Internet Marketing – Web 2 and an Online Presence
Geologists distinguishing era (several hundred million years) from epoch (tens of millions of years) in scaling the history of our planet over time. Some theorists speculate that the Earth was more or less a large ocean or seascape out of which gigantic land masses emerged to form the more familiar landscape we see today. Similarly, the digital seascape in the early 1960's was in large part, a single primitive ocean of email. Over the next twenty years, until the early 1990's, islands of specialized technology or protocols emerged from the digital sea (AKA the Matrix) as distinct yet virtual text-based worlds such as Gopherspace, VERONICA, and WAIS. After 1989, one digital land mass, originally and somewhat audaciously referred to at the time as the World Wide Web, rose up to dominant and define our digital landscape. Today, no matter where we are on the surface of the Earth, we call it simply the Web or the Net. It has now so dominated our digital perspective and our collective psyche that we use it to "scale" Internet Time as Web 1.0, Web 2.0, etc.
Our digital world has radically changed as communication channels, the virtual pipes of the Internet, have expanded in capacity from dialup to broadband and as virtual consoles have improved from text-based Lynx to the most recent release, Chrome. Internet history is interesting but regretably less relevant these days because Internet Time literally runs at the speed of light, around the earth, 24 hours by 7 days a week, as long as electricity flows through the matrix. The message associated with your online presence is potentially accessible to hundreds if not thousands of people somewhere in our Village every minute of our 24-hour cycle. The business value of a Web 2.0 online presence is very different from the static electronic brochure used 30 years ago. Our abilities to leverage the value of our virtual real estate has grown exponentially in terms of our mission (retail, content provider, a simple Contact Us message), our intended audience or targeted markets (flavors), our "techie" appeal (text, Flash graphics, video, podcast), and our content (original and proprietary information to window-scraped SPAM).

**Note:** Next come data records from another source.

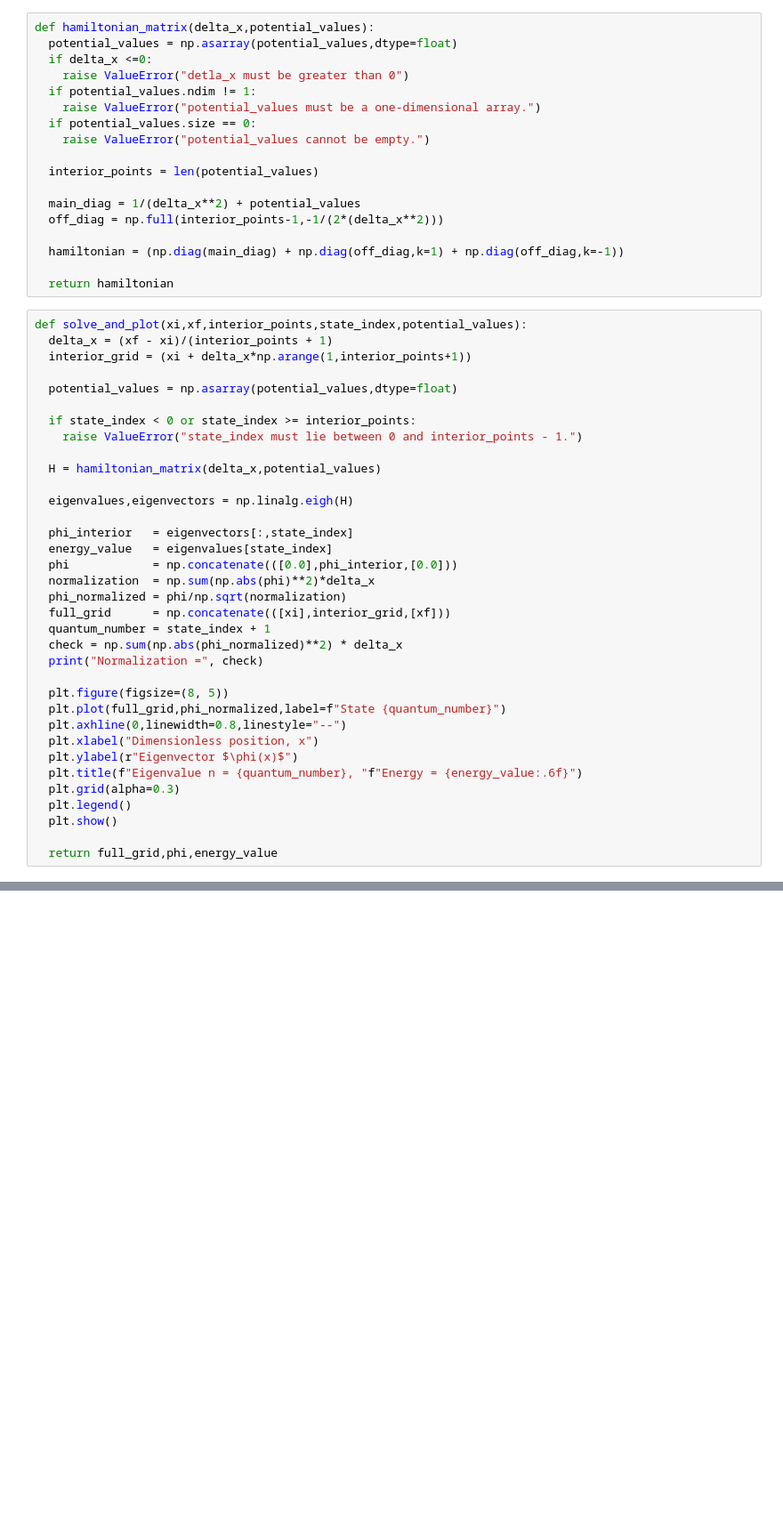
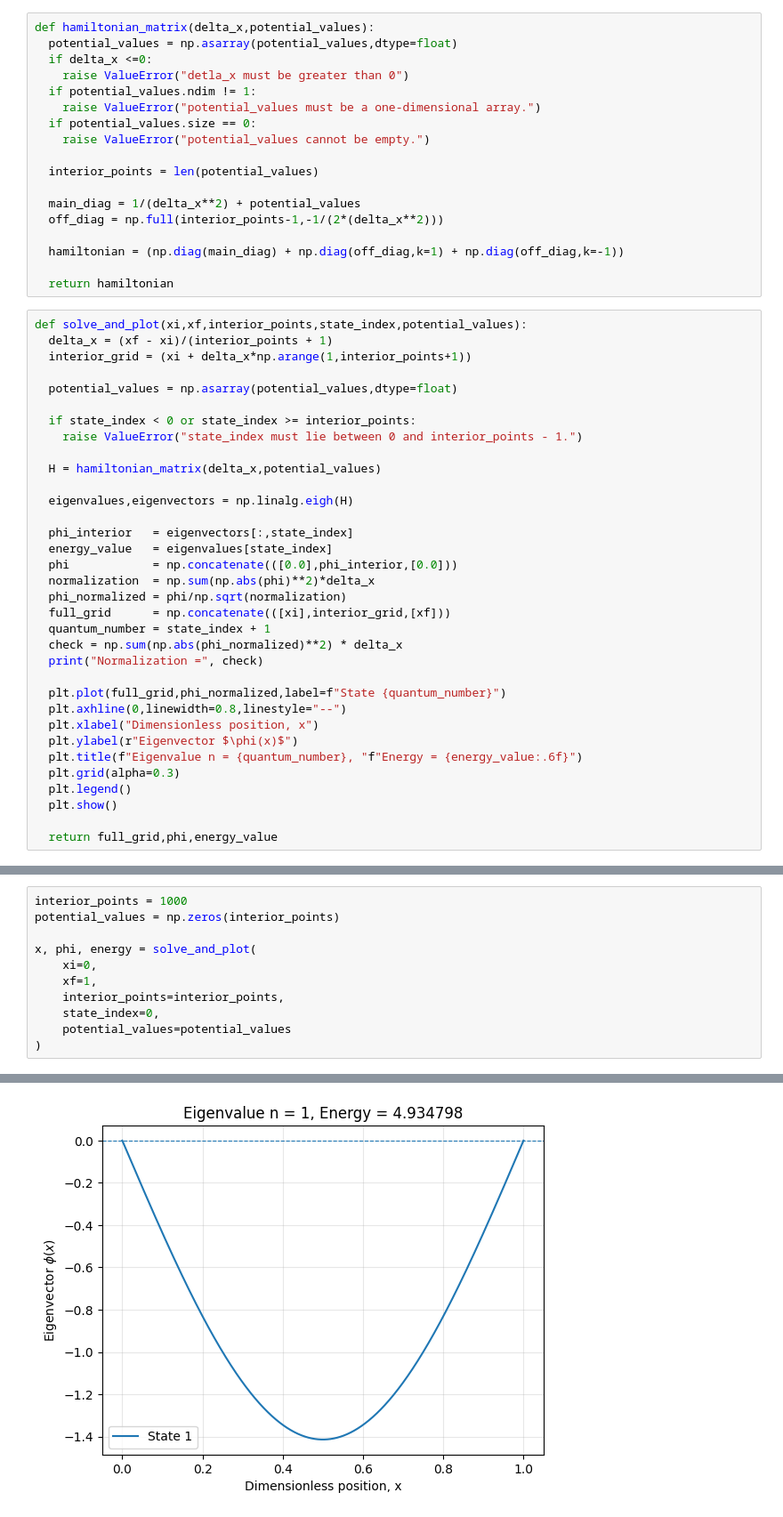
Before and after one commit to DeepakSingh169/QuantumMechanics, a Jupyter notebook: SchrodingerEquation.ipynb, the cells around one changed output, grey strips where cells are left out. Shown at 89% size. Saved outputs shown, nothing was run; the diff lists cells and outputs as text; blank space fills up the shorter version.

Commit message:
compared energy plotted probability distribution curve and calculated area and normalized wavefunction

```diff
--- a/SchrodingerEquation.ipynb
+++ b/SchrodingerEquation.ipynb
@@ -42,7 +43,6 @@ def solve_and_plot(xi,xf,interior_points,state_index,potential_values):
   check = np.sum(np.abs(phi_normalized)**2) * delta_x
   print("Normalization =", check)
 
-  plt.figure(figsize=(8, 5))
   plt.plot(full_grid,phi_normalized,label=f"State {quantum_number}")
   plt.axhline(0,linewidth=0.8,linestyle="--")
   plt.xlabel("Dimensionless position, x")
@@ -55,0 +58,12 @@ def solve_and_plot(xi,xf,interior_points,state_index,potential_values):
+# %%
+interior_points = 1000
+potential_values = np.zeros(interior_points)
+
+x, phi, energy = solve_and_plot(
+    xi=0,
+    xf=1,
+    interior_points=interior_points,
+    state_index=0,
+    potential_values=potential_values
+)
+# %% [output]
@@ -55,0 +71 @@ def solve_and_plot(xi,xf,interior_points,state_index,potential_values):
+[figure, added]
```
Also changed, not shown: parts of 8 cells of this notebook.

When you first consider an online presence, if you run your life like a home-based business and, for example, following a mission plan, you need to begin with some form of self-identification (the Who are you?) If not self -promotion (the What are you about?). Without an email address and even a simple online presence in say, MySpace, Facebook, or LinkedIn, you are not really a part of the Net because you are not an accessible and recognizable netizen; you are, at best, an anonymous "lurker". An online presence like a MySpace or Facebook page has come to rival the importance of a phone number and a physical mailing address. But is an online presence appropriate for everyone? The simple answer is yes. However, you need to approach your published biographical information from a serious point of view. You need to care about the content that is made public because the Net never goals.

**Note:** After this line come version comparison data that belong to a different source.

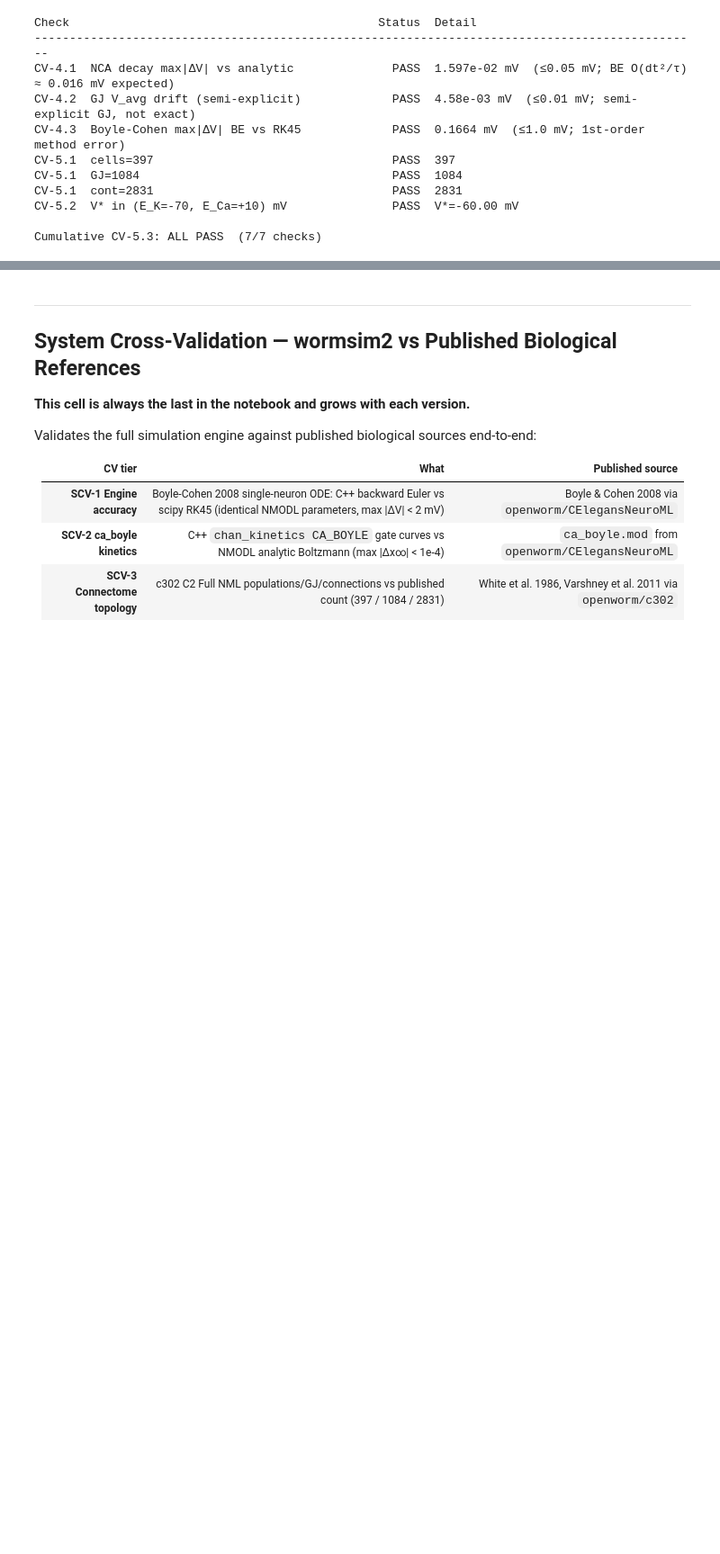
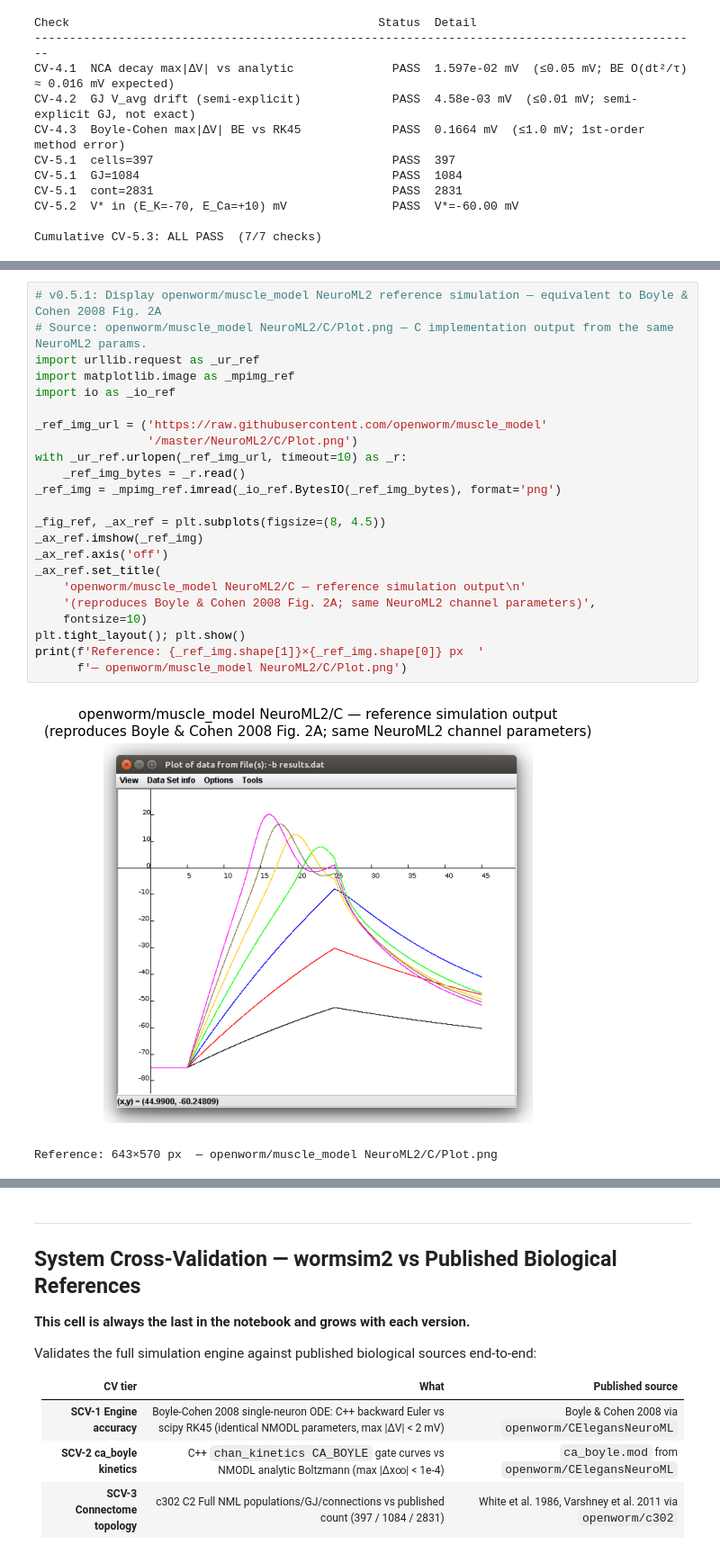
Before and after one commit to VahidGh/wormsim2, a Jupyter notebook: notebooks/project_tour.ipynb, the cells around one changed output, grey strips where cells are left out. Shown at 90% size. Cells and saved outputs as stored; diff of their text form; blank space fills up the shorter version.

```diff
--- a/notebooks/project_tour.ipynb
+++ b/notebooks/project_tour.ipynb
@@ -1304,0 +1373,26 @@ Cumulative CV-5.3: ALL PASS  (7/7 checks)
+# %%
+# v0.5.1: Display openworm/muscle_model NeuroML2 reference simulation — equivalent to Boyle & Cohen 2008 Fig. 2A
+# Source: openworm/muscle_model NeuroML2/C/Plot.png — C implementation output from the same NeuroML2 params.
+import urllib.request as _ur_ref
+import matplotlib.image as _mpimg_ref
+import io as _io_ref
+
+_ref_img_url = ('https://raw.githubusercontent.com/openworm/muscle_model'
+                '/master/NeuroML2/C/Plot.png')
+with _ur_ref.urlopen(_ref_img_url, timeout=10) as _r:
+    _ref_img_bytes = _r.read()
+_ref_img = _mpimg_ref.imread(_io_ref.BytesIO(_ref_img_bytes), format='png')
+
+_fig_ref, _ax_ref = plt.subplots(figsize=(8, 4.5))
+_ax_ref.imshow(_ref_img)
+_ax_ref.axis('off')
+_ax_ref.set_title(
+    'openworm/muscle_model NeuroML2/C — reference simulation output\n'
+    '(reproduces Boyle & Cohen 2008 Fig. 2A; same NeuroML2 channel parameters)',
+    fontsize=10)
+plt.tight_layout(); plt.show()
+print(f'Reference: {_ref_img.shape[1]}×{_ref_img.shape[0]} px  '
+      f'— openworm/muscle_model NeuroML2/C/Plot.png')
+# %% [output]
+[figure, added]
+Reference: 643×570 px  — openworm/muscle_model NeuroML2/C/Plot.png
```
Also changed, not shown: parts of 9 cells of this notebook, 7 other files.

Formulate a clear idea of ??who you are, where you are going, and what you want to accomplish and show it in your profile. When you start a business, for example, you typically write a business plan that includes a mission statement, operational plan, and, among other things, a marketing plan. It makes no difference whatever you have a career, a job or building a future foundation. You need to write down your goals and describe possible paths to achieve them. A mission statement outlines WHAT goals you set and oftentimes, WHY you believe you will achieve them. The WHY includes personal core competencies that your "life enterprise" offers a spouse, friends, clients, or the entire Global Village. You define your "line of business" (LOB) as the operational areas critical to and necessary for running your "life enterprise". These areas are a great source of content information. An operational plan describes how the operational parts of your "enterprise engine" will work together. Oftentimes, engines run even with broken parts. Without fuel however, an enterprise engine is just a pile of virtual junk metal, fluid, cable, and rubber. A marketing plan describes HOW you intend to fuel your engine or, in other words, how you will earn a living! Without a marketing plan, there is nothing to power your "business". So, your mission statement provides a general goal in your business or your life. Your operational plan details to you and others the steering directions; how you intend to get where you want to go. LOB areas describe inter-related "parts" of your "engine"; your areas of skill and expertise. Finally, your marketing plan describes the source of the fuel that will make your engine and your life move forward towards whatever mission (s) you choose in your life. Consider your online presence as a reflection of all these components.
Everyone can and should identify and promote themselves because they collectively form the major in our Global Village. They formulates opinions and make decisions according to their own goals, their own areas of competency, and personal "action plans". They consume information, services, and products and then they can make a judgment of value and worth. With the advent of Web 2.0, people can easily share their views with others of similar mind. Consider your online presence as furnishing credibility to what you say. If you have specialized in some area or product, let other netizens know it. I remind my clients that "merchants" among us who have no online presence will especially have little professional jurisdiction to their fellow netizens nor be of much service in the long run to themselves. The world, our culture, and even the concepts of time have changed. The Web 2.0 digital culture has empowered the people fortunate enough to communicate through it. It has changed the way we view ourselves, our fellow netizens, and both the real and virtual world as we know it.